- Cape student sues, accuses school officials of slamming her to ground multiple times (04/28/16)46
- Neelys Landing man shot, killed by highway patrol trooper after traffic stop (05/01/16)42
- Bob Evans restaurant in Cape Girardeau among chain's 21 closings (04/26/16)9
- Missouri House votes to allow concealed weapons without permits (04/28/16)8
- Police report filed, but no charges in incident at Cape Central (04/29/16)40
- Two hurt in motorcycle wreck on Interstate 55 (04/25/16)1
- 2016 All-Missourian Boys Basketball (04/29/16)
- Senator introduces bill for I-57 that would connect Sikeston with Little Rock (04/28/16)4
- Law firm requests information about Cape's traffic cameras (04/25/16)3
- Local lawmakers split over failed medical marijuana bill; voters may have a say (04/26/16)19
Islamic hard-liners want U.S. out of country
ISLAMABAD, Pakistan -- Six hardline Islamic parties demanded the government order American troops out of Pakistan and announced Tuesday that they would hold nationwide rallies to condemn Israeli military moves against the Palestinians.

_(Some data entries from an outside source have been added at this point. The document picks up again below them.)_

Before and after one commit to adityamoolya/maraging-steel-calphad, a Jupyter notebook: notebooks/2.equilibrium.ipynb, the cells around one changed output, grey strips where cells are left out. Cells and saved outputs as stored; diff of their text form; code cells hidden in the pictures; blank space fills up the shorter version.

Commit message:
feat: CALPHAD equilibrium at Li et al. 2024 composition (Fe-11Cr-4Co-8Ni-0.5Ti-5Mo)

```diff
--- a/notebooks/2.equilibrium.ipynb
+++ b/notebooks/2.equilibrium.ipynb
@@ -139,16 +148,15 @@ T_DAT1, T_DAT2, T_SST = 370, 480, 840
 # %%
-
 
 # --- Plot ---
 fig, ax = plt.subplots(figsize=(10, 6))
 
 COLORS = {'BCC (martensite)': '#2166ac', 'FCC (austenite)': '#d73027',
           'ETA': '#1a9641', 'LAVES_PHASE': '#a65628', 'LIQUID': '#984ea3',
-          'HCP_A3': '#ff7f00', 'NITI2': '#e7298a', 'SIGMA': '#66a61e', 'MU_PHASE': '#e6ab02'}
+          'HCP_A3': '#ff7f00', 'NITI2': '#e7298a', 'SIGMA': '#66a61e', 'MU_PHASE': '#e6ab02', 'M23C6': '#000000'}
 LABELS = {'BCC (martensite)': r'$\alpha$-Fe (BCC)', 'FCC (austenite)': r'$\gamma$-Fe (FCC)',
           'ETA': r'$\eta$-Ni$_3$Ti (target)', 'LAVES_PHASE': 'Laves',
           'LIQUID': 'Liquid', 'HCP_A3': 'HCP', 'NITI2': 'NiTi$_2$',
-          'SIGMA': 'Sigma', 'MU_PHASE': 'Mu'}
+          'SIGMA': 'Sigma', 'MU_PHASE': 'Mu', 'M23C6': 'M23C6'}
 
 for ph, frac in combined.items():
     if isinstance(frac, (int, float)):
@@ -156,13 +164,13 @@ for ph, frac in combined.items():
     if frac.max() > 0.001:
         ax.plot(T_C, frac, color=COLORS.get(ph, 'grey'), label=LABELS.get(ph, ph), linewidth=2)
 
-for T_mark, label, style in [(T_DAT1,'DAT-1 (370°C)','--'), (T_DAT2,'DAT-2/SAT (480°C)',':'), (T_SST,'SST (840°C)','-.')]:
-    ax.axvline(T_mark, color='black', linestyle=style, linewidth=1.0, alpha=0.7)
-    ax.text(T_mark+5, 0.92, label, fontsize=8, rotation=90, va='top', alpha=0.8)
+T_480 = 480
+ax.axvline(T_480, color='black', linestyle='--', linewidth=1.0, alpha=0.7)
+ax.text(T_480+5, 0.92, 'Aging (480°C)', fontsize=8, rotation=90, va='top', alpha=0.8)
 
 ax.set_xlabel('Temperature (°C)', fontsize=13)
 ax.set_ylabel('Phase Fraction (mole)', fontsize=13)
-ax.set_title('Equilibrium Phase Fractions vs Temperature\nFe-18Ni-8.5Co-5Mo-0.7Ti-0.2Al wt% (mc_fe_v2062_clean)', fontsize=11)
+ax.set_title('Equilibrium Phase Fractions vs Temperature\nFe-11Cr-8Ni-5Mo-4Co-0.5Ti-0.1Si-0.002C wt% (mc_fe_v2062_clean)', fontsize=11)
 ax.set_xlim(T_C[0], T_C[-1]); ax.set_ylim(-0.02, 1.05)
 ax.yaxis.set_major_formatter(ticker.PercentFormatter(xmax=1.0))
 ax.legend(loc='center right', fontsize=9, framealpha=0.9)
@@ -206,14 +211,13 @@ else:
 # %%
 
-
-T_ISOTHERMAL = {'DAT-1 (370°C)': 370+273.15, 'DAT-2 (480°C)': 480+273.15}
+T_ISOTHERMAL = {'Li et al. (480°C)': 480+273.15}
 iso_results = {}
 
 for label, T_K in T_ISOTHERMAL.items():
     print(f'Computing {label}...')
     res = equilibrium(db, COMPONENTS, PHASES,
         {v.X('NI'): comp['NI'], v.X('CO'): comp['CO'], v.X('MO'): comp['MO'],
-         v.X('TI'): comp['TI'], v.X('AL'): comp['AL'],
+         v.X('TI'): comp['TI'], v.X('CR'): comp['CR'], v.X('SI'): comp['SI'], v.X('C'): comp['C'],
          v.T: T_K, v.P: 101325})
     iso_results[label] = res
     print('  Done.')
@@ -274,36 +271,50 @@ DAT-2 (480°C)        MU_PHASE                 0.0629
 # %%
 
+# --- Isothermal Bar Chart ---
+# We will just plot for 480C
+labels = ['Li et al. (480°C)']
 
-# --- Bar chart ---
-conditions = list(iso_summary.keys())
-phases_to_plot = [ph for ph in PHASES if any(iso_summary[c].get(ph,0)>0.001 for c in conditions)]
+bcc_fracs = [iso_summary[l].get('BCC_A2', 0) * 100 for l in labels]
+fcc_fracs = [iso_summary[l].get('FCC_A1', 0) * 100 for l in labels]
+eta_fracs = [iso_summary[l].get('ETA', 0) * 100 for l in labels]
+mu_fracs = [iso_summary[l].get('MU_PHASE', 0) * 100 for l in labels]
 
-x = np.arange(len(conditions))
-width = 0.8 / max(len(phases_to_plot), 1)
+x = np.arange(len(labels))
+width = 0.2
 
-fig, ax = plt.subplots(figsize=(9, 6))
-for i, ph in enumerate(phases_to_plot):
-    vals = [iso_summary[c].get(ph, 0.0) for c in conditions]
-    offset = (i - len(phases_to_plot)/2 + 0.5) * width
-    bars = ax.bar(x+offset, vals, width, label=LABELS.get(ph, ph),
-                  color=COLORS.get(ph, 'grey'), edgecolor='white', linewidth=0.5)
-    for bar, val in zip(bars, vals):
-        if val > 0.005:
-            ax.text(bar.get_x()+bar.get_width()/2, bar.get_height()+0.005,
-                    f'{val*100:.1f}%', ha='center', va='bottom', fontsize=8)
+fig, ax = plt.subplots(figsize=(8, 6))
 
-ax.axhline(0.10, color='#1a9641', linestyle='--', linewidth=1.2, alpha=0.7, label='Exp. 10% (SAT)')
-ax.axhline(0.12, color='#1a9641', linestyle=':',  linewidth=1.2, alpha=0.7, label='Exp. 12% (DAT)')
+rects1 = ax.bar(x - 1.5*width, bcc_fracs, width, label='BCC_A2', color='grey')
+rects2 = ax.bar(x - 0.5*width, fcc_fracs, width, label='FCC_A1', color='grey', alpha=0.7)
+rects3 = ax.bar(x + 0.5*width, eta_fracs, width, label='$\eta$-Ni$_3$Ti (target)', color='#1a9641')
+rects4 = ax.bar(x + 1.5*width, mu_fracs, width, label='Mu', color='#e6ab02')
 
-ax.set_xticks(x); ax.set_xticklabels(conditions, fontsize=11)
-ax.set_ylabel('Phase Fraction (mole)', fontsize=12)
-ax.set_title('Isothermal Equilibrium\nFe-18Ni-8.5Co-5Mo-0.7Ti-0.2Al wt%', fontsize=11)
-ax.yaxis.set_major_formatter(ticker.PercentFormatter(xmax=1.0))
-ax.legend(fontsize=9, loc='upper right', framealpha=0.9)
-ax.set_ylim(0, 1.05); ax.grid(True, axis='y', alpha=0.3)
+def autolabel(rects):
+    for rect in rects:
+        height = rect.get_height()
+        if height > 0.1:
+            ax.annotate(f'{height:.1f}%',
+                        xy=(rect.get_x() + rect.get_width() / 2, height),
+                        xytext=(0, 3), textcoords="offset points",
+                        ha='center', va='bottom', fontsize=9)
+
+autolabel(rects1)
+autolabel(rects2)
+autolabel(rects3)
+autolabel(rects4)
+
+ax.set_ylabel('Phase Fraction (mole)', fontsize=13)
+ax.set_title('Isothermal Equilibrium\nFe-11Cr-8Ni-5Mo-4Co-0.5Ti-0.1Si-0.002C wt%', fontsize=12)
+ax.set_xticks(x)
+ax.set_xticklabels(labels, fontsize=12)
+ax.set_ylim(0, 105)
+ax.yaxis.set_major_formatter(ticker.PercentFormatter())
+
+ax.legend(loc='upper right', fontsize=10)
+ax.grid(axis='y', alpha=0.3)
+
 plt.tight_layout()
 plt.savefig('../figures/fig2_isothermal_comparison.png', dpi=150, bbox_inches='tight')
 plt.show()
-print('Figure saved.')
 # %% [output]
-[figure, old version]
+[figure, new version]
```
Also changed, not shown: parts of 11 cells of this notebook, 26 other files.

The leader of the six-party United Action Committee, Maulana Shah Ahmed Noorani, said the presence of the U.S. military forces in Pakistan undermines the country's independence and represents "a threat to our religion and culture."
"The longer the American troops stay in Pakistan, it would have adverse affects on the country," Noorani said at a press conference joined by Pakistan's three top pro-Taliban religious leaders -- Maulana Fazal-ur Rehman, Maulana Samiul Haq and Qazi Hussain Ahmed.
President Gen. Pervez Musharraf allowed American forces to use bases in Pakistan as part of the U.S.-led campaign against neighboring Afghanistan's former Taliban rulers and the al-Qaida terror network.
He also allowed U.S. forces to use Pakistani airspace for attacks against Afghanistan last year.
During the press conference, Noorani, who is also head of Jamiat Ulema-e-Pakistan, or Party of Pakistani Clerics, also announced nationwide rallies Friday to show solidarity with the Palestinians. They will be followed by a major rally Sunday in Karachi.
Hard-line Islamic parties have been seeking to galvanize opposition to Musharraf since he reversed Pakistan's longtime support for the Taliban following the Sept. 11 terrorist attacks.